■ Assignment ■
Set all of the entries down again precisely as they are written.

■ Records for this exercise ■
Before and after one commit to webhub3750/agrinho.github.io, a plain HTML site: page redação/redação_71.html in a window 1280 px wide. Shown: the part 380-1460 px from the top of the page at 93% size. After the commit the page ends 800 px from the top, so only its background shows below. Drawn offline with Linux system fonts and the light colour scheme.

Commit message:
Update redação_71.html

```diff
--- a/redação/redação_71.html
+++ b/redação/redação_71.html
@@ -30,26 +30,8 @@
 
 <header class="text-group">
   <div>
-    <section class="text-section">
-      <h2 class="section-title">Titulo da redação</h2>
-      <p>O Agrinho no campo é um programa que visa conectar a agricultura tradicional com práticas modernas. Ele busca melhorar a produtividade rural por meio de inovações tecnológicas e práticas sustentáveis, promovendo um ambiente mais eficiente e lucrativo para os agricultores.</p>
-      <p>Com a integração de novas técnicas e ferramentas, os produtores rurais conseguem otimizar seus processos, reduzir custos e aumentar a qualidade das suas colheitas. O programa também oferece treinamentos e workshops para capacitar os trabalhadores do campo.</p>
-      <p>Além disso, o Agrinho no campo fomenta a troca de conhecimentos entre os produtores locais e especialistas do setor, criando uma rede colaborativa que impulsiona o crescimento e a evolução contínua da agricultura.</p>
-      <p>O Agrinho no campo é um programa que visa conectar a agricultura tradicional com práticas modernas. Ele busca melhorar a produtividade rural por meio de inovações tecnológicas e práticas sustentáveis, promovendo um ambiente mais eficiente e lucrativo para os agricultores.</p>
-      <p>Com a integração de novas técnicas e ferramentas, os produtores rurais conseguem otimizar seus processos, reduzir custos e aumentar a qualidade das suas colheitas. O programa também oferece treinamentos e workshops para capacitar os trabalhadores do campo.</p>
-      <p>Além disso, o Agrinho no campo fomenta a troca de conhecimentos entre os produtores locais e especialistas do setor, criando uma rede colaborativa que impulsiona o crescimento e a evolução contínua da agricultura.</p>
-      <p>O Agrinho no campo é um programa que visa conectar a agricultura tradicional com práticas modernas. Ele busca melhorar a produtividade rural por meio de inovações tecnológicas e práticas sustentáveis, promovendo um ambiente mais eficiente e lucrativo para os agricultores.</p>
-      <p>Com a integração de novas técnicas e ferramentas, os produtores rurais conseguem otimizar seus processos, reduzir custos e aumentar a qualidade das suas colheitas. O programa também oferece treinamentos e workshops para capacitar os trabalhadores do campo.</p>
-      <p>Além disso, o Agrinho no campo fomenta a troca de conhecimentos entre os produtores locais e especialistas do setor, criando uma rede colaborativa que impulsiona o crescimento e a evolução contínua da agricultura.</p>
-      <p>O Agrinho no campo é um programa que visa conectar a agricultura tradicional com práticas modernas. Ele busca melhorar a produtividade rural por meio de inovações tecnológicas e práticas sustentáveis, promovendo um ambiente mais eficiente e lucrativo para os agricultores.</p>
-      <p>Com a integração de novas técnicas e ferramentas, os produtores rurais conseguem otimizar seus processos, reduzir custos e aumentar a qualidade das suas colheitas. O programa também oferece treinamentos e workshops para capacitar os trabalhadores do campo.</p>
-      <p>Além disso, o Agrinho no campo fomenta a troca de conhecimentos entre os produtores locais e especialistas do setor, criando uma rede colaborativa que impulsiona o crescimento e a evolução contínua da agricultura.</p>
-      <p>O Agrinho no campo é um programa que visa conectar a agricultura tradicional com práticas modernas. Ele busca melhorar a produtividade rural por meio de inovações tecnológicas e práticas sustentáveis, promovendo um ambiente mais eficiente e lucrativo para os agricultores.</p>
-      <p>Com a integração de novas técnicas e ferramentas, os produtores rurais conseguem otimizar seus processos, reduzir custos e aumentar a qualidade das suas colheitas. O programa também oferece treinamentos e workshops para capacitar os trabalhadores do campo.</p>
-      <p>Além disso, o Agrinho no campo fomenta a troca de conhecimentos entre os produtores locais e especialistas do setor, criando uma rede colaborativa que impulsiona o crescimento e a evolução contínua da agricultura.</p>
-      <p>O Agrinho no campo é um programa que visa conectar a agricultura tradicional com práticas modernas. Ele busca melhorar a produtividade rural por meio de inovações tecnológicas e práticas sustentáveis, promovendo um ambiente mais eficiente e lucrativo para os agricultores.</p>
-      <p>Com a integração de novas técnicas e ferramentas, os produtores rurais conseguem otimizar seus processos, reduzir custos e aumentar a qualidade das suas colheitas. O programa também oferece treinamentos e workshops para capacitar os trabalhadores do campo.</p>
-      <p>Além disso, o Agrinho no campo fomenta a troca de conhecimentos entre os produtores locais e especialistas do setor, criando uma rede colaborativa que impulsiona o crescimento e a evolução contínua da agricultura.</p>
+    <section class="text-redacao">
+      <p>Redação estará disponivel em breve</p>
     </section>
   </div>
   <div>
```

■ Answer space ■
Before and after one commit to webhub3750/agrinho.github.io, a plain HTML site: page redação/redação_71.html in a window 1280 px wide. Shown: the part 380-1460 px from the top of the page at 93% size. After the commit the page ends 800 px from the top, so only its background shows below. Drawn offline with Linux system fonts and the light colour scheme.

Commit message:
Update redação_71.html

```diff
--- a/redação/redação_71.html
+++ b/redação/redação_71.html
@@ -30,26 +30,8 @@
 
 <header class="text-group">
   <div>
-    <section class="text-section">
-      <h2 class="section-title">Titulo da redação</h2>
-      <p>O Agrinho no campo é um programa que visa conectar a agricultura tradicional com práticas modernas. Ele busca melhorar a produtividade rural por meio de inovações tecnológicas e práticas sustentáveis, promovendo um ambiente mais eficiente e lucrativo para os agricultores.</p>
-      <p>Com a integração de novas técnicas e ferramentas, os produtores rurais conseguem otimizar seus processos, reduzir custos e aumentar a qualidade das suas colheitas. O programa também oferece treinamentos e workshops para capacitar os trabalhadores do campo.</p>
-      <p>Além disso, o Agrinho no campo fomenta a troca de conhecimentos entre os produtores locais e especialistas do setor, criando uma rede colaborativa que impulsiona o crescimento e a evolução contínua da agricultura.</p>
-      <p>O Agrinho no campo é um programa que visa conectar a agricultura tradicional com práticas modernas. Ele busca melhorar a produtividade rural por meio de inovações tecnológicas e práticas sustentáveis, promovendo um ambiente mais eficiente e lucrativo para os agricultores.</p>
-      <p>Com a integração de novas técnicas e ferramentas, os produtores rurais conseguem otimizar seus processos, reduzir custos e aumentar a qualidade das suas colheitas. O programa também oferece treinamentos e workshops para capacitar os trabalhadores do campo.</p>
-      <p>Além disso, o Agrinho no campo fomenta a troca de conhecimentos entre os produtores locais e especialistas do setor, criando uma rede colaborativa que impulsiona o crescimento e a evolução contínua da agricultura.</p>
-      <p>O Agrinho no campo é um programa que visa conectar a agricultura tradicional com práticas modernas. Ele busca melhorar a produtividade rural por meio de inovações tecnológicas e práticas sustentáveis, promovendo um ambiente mais eficiente e lucrativo para os agricultores.</p>
-      <p>Com a integração de novas técnicas e ferramentas, os produtores rurais conseguem otimizar seus processos, reduzir custos e aumentar a qualidade das suas colheitas. O programa também oferece treinamentos e workshops para capacitar os trabalhadores do campo.</p>
-      <p>Além disso, o Agrinho no campo fomenta a troca de conhecimentos entre os produtores locais e especialistas do setor, criando uma rede colaborativa que impulsiona o crescimento e a evolução contínua da agricultura.</p>
-      <p>O Agrinho no campo é um programa que visa conectar a agricultura tradicional com práticas modernas. Ele busca melhorar a produtividade rural por meio de inovações tecnológicas e práticas sustentáveis, promovendo um ambiente mais eficiente e lucrativo para os agricultores.</p>
-      <p>Com a integração de novas técnicas e ferramentas, os produtores rurais conseguem otimizar seus processos, reduzir custos e aumentar a qualidade das suas colheitas. O programa também oferece treinamentos e workshops para capacitar os trabalhadores do campo.</p>
-      <p>Além disso, o Agrinho no campo fomenta a troca de conhecimentos entre os produtores locais e especialistas do setor, criando uma rede colaborativa que impulsiona o crescimento e a evolução contínua da agricultura.</p>
-      <p>O Agrinho no campo é um programa que visa conectar a agricultura tradicional com práticas modernas. Ele busca melhorar a produtividade rural por meio de inovações tecnológicas e práticas sustentáveis, promovendo um ambiente mais eficiente e lucrativo para os agricultores.</p>
-      <p>Com a integração de novas técnicas e ferramentas, os produtores rurais conseguem otimizar seus processos, reduzir custos e aumentar a qualidade das suas colheitas. O programa também oferece treinamentos e workshops para capacitar os trabalhadores do campo.</p>
-      <p>Além disso, o Agrinho no campo fomenta a troca de conhecimentos entre os produtores locais e especialistas do setor, criando uma rede colaborativa que impulsiona o crescimento e a evolução contínua da agricultura.</p>
-      <p>O Agrinho no campo é um programa que visa conectar a agricultura tradicional com práticas modernas. Ele busca melhorar a produtividade rural por meio de inovações tecnológicas e práticas sustentáveis, promovendo um ambiente mais eficiente e lucrativo para os agricultores.</p>
-      <p>Com a integração de novas técnicas e ferramentas, os produtores rurais conseguem otimizar seus processos, reduzir custos e aumentar a qualidade das suas colheitas. O programa também oferece treinamentos e workshops para capacitar os trabalhadores do campo.</p>
-      <p>Além disso, o Agrinho no campo fomenta a troca de conhecimentos entre os produtores locais e especialistas do setor, criando uma rede colaborativa que impulsiona o crescimento e a evolução contínua da agricultura.</p>
+    <section class="text-redacao">
+      <p>Redação estará disponivel em breve</p>
     </section>
   </div>
   <div>
```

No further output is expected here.